This year, NORAD is powering their Santa tracking operation with Microsoft’s Cloud Platform, Windows Azure. As a Windows Azure MVP and running a consultancy (responsiveX) that helps customers build applications with Windows Azure, it is fun when the technology makes it into our non-tech, home lives like this. The massively scalable Windows Azure cloud makes it possible for millions of children around the world to track Santa on Christmas Eve using the web site and the many mobile applications. As you can imagine, the NORAD Santa Tracker has lots of usage on Christmas Eve when millions of children are tracking Santa’s location, but very little usage the other 364 days in the year. Before the Cloud and Windows Azure, handling this kind of spike and load was very costly and difficult to manage. Now with Windows Azure, NORAD and Microsoft can scale this up on-demand, pay only pennies per hour for each server they use, and then scale it back down once Santa is back in the North Pole on Christmas Day. Along with the use of Windows Azure, the NORAD Santa tracker uses Bing Maps, and you can download native Windows 8 and Windows Phone apps from the Windows Store’s. If you are using an iPhone or Android, you can download iOS and Android apps too. Windows Azure not only scales up and down to handle massive numbers of simultaneous users, but it is also a Cloud platform that makes it easy to scale across many platforms and devices, like Windows, iOS and Android.
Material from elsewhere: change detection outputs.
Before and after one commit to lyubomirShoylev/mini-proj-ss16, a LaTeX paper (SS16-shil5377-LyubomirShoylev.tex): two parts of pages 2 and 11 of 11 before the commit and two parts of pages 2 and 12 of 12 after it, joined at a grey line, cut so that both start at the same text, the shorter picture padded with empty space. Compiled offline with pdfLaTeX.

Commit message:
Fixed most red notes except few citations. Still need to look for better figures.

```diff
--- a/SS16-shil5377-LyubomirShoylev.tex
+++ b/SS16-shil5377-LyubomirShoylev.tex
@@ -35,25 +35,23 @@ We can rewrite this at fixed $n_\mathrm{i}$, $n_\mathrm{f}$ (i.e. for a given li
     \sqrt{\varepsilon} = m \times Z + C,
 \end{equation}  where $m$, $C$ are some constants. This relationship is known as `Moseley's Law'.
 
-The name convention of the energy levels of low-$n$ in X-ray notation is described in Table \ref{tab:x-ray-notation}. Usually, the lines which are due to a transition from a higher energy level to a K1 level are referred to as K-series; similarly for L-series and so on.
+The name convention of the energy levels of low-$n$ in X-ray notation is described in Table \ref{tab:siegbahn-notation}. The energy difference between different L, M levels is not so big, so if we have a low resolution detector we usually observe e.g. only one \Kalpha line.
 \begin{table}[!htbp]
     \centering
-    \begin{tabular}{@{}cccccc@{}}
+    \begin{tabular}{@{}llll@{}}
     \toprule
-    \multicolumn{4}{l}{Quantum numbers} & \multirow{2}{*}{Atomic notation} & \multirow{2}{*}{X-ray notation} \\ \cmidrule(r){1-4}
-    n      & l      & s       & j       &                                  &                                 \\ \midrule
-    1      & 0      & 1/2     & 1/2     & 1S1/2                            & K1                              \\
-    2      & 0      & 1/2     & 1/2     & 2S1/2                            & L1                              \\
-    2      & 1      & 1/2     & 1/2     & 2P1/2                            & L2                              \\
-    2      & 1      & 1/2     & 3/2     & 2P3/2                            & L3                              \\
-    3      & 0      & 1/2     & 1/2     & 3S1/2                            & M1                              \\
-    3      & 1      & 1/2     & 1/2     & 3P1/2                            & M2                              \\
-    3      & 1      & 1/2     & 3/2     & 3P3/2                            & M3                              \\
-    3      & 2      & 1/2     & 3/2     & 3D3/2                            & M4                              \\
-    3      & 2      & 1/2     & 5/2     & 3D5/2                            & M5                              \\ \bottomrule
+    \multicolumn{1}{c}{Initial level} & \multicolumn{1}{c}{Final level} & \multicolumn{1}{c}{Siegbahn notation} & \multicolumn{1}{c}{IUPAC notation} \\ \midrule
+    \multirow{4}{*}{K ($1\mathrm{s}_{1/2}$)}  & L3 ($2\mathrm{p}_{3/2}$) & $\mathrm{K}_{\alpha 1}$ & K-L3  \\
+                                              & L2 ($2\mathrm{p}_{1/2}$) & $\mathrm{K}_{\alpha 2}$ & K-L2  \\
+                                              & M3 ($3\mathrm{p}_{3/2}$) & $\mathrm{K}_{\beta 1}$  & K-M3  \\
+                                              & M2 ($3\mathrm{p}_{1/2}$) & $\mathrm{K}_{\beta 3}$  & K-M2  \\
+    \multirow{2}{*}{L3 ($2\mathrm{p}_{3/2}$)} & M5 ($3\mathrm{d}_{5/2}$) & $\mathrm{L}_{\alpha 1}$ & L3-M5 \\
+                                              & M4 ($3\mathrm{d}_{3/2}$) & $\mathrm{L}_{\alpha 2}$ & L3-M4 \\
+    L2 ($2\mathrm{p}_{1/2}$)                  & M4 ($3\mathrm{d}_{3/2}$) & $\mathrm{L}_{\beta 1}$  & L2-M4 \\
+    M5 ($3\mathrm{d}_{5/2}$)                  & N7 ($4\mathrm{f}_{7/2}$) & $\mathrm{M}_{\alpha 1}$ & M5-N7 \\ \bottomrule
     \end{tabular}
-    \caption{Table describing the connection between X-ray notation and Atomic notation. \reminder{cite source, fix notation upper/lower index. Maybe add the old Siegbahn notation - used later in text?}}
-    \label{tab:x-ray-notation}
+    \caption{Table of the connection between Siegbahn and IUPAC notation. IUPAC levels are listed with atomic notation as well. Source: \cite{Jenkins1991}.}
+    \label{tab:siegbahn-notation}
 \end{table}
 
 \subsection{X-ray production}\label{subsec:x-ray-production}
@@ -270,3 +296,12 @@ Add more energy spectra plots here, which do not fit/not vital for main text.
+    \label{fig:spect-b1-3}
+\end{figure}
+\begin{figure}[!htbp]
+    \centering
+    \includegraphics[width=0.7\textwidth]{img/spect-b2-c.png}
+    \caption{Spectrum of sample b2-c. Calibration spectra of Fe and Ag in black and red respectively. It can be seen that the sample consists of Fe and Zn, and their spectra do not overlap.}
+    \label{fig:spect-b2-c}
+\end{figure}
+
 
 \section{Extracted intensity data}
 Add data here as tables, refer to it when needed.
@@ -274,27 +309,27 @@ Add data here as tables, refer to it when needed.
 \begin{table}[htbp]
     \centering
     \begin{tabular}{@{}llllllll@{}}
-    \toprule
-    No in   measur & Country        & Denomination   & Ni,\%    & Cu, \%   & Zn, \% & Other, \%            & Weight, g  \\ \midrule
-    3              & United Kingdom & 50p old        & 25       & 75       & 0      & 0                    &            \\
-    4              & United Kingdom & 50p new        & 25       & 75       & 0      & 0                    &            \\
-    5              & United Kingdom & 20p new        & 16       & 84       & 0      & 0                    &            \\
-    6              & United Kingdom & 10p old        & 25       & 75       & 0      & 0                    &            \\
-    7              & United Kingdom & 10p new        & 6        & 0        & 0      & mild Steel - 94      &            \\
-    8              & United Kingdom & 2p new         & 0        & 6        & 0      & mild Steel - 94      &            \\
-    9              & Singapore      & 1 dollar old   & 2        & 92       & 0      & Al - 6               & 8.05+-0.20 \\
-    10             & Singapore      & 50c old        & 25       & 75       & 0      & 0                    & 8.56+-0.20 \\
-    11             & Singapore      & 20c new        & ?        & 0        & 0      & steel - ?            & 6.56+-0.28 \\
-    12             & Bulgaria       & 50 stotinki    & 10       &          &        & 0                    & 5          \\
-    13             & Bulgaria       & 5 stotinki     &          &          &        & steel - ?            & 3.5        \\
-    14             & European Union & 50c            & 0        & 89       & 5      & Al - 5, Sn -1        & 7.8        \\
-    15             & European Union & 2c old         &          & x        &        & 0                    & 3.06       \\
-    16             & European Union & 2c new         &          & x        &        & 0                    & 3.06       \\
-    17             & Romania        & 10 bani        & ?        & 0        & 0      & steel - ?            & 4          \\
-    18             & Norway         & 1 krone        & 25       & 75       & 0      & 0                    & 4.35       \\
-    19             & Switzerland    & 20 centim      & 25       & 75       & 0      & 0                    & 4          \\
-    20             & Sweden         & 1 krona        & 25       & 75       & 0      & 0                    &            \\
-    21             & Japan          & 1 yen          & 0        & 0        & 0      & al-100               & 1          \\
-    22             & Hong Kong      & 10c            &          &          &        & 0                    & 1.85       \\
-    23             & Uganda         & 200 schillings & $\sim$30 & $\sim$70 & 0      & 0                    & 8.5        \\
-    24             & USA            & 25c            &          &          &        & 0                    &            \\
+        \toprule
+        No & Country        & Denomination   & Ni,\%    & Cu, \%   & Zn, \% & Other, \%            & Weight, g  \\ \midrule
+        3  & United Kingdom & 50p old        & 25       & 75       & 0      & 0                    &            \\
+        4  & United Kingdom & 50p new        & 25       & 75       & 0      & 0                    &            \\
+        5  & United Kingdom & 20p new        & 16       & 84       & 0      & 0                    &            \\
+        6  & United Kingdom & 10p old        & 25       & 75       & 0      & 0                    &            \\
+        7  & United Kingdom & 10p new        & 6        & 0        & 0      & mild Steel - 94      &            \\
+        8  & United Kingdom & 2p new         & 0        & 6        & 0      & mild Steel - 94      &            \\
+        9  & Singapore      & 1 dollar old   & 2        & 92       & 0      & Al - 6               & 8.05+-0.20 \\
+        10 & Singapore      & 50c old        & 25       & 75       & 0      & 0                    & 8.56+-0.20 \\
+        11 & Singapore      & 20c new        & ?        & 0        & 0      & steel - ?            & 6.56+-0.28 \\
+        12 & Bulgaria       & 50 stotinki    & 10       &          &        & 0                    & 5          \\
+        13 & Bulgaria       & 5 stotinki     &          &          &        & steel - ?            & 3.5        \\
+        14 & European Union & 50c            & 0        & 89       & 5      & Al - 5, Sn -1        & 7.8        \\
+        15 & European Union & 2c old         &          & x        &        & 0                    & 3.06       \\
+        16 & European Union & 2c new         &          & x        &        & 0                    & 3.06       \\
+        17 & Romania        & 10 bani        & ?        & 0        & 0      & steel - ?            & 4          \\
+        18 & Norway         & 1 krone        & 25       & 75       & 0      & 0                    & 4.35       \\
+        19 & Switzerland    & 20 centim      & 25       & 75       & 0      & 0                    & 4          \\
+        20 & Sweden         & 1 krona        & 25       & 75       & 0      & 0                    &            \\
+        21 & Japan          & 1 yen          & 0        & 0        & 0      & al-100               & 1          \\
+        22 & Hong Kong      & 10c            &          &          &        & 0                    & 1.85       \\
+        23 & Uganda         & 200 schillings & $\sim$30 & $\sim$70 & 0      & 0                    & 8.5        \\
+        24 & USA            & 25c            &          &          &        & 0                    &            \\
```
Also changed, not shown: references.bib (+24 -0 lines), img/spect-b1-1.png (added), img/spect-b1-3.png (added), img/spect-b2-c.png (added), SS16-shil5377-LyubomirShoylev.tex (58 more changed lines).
Check out the NORAD Tracks Santa web site at

Join me tomorrow on Channel 9 at Windows Azure Conf

Tomorrow, November 14, 2012, Microsoft will be hosting Windows Azure Conf, a free event for the Windows Azure community. This event will feature a keynote presentation by Microsoft Corporate Vice President, Scott Guthrie, along with numerous sessions from Windows Azure experts.

Windows AzureConf will be streamed live on Channel 9. This event will allow you to see how other developers are using Windows Azure to develop applications in the Cloud. Community members and industry experts from all over the world will join Scott in the Channel 9 studios to present their own inventions and experiences developing apps on Windows Azure.

At Windows Azure Conf, I will presenting the following two sessions:

Building Cross-Platform Media Apps using Windows Azure Media Services
Applications with rich video and audio are increasing popular, but preparing and delivering this media to consumers has historically required lots of costly infrastructure and setup. Windows Azure Media Services enables you to outsource your media management to the cloud to let you focus on developing your applications instead of this costly infrastructure. In this session, Eric will walk through building a cross-platform HTML5 media application for the web, Windows 8 and other devices you may use day-to-day.

Solving Security and Compliance Challenges with Hybrid Clouds
When considering public clouds, many industries and companies have concerns about security, intellectual property and regulatory compliance challenges. The good news is a hybrid cloud can often solve these challenges. In this session, Eric D. Boyd will teach you how to use Windows Azure and still protect sensitive information and achieve regulatory and compliance mandates, like PCI compliance, by combining on-premise data centers and private clouds with the Windows Azure public cloud. There are a number of ways to achieve this using messaging and networking technologies and during this presentation Eric will walk through the options and provide you with guidance on when to choose each.

Whether you’re just learning Windows Azure or you’ve already achieved success on the platform, you won’t want to miss this special event.

Register and Join Windows Azure Conf
Wednesday, November 14, 2012
10:30am-7:00pm CST